There are two sets of tiles at the top of the screen and an addition sign (+) between them. At the bottom of the screen there are 2 to 4 options for the player to choose from. The player has to mentally perform the logic addition on the top two cards and select the option that corresponds to the result of the operation.
Difficulty & Progression
The difficulty of the game is affected by several parameters, which allow for a great variety of difficulty levels. The size of the grid reduces as the levels increase, which means that the tiles are getting more in number and smaller in size. Also, the fill rate can significantly make the game more challenging; the fuller the shape, the more information to process. Another attribute is the options the user can choose from also increase, starting from 2 and going up to 4.
A very important factor is the symmetry level of the shapes produced by the filled tiles. The more symmetrical the shapes, the easier for the brain to process and make operations on. The symmetry can be on one axis (vertically or horizontally), on both axes, or there can be no symmetry at all. The higher the symmetry, the easier the level, because the brain can infer parts of the shape just by processing half or a quarter of it. When the symmetry breaks completely, the brain needs to process the whole shape.
A final parameter is the type of operation. I mentioned that players have to add the two shapes together, but there is another option as well, which appears in more advanced levels; subtraction. Players have to visually subtract the second shape from the first. This is significantly harder than adding the two shapes together, so it can make the game very challenging.

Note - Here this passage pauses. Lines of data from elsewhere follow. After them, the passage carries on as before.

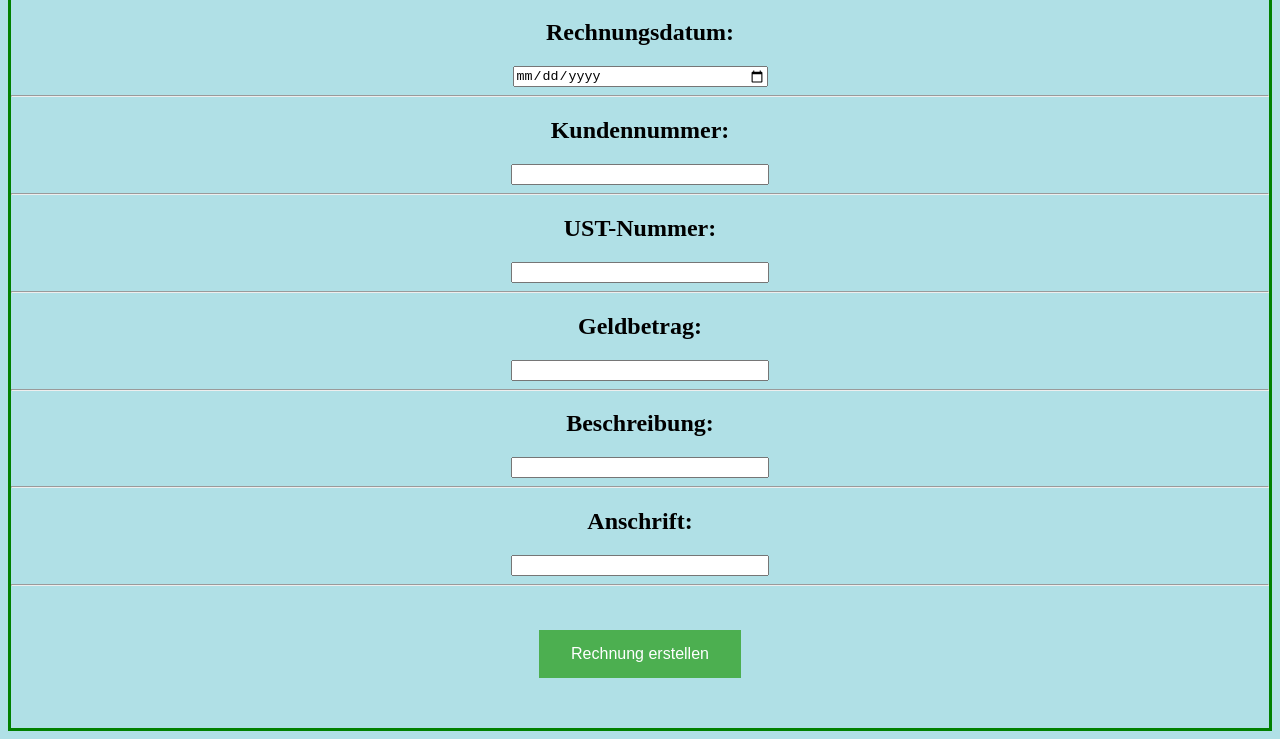
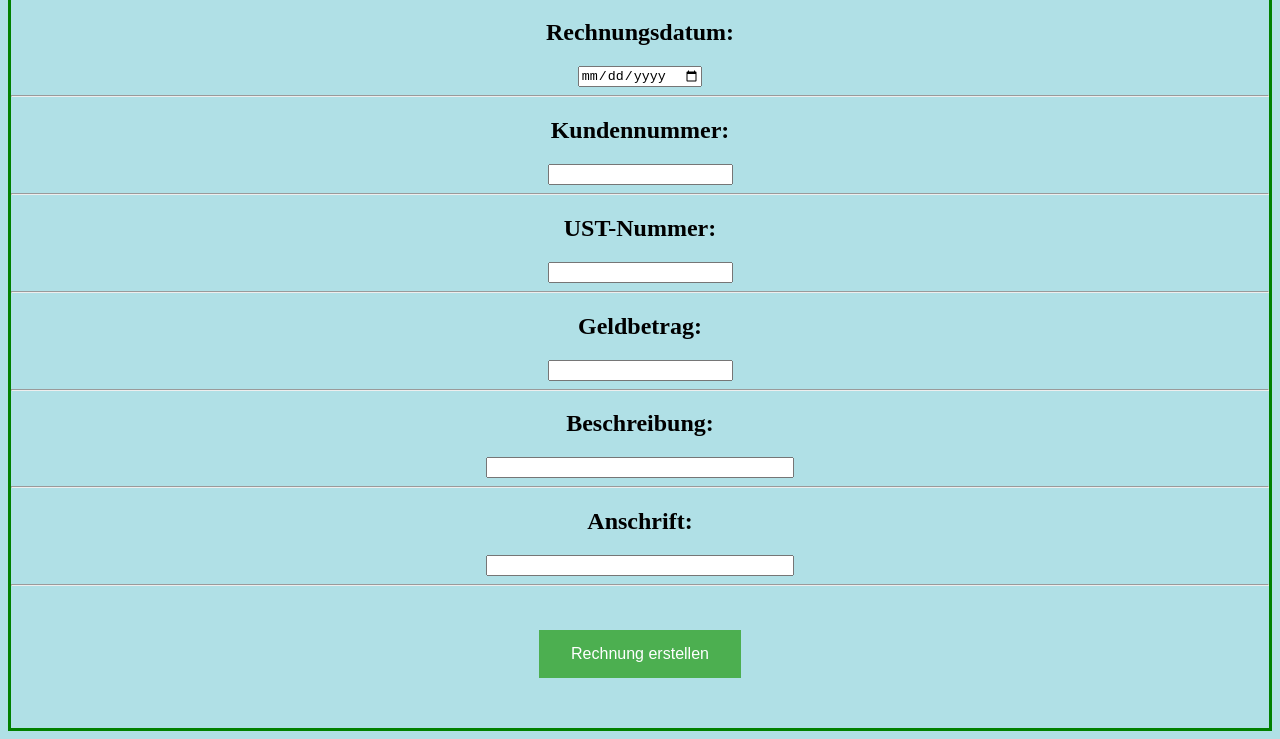
Before and after one commit to JoshDHBW/SystemA1, a plain HTML site: page index.html in a window 1280 px wide. Shown: the part 102-841 px from the top of the page. Drawn offline with Linux system fonts and the light colour scheme.

Commit message:
index.css erweitert

```diff
--- a/index.css
+++ b/index.css
@@ -22,6 +22,4 @@ button {
     font-size: 16px;
     margin-bottom: 50px;
 }
-input {
-    width: 250px;
-}
+input[type="text"]{ width: 300px ;display:inline-block; }
```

During the most difficult levels of this game, the tiles become very small and the grid fills up to a large percentage. There is no symmetry in both the cards and the options and the frequency of the subtraction operation increases significantly.
Until next week!
Lead Game Designer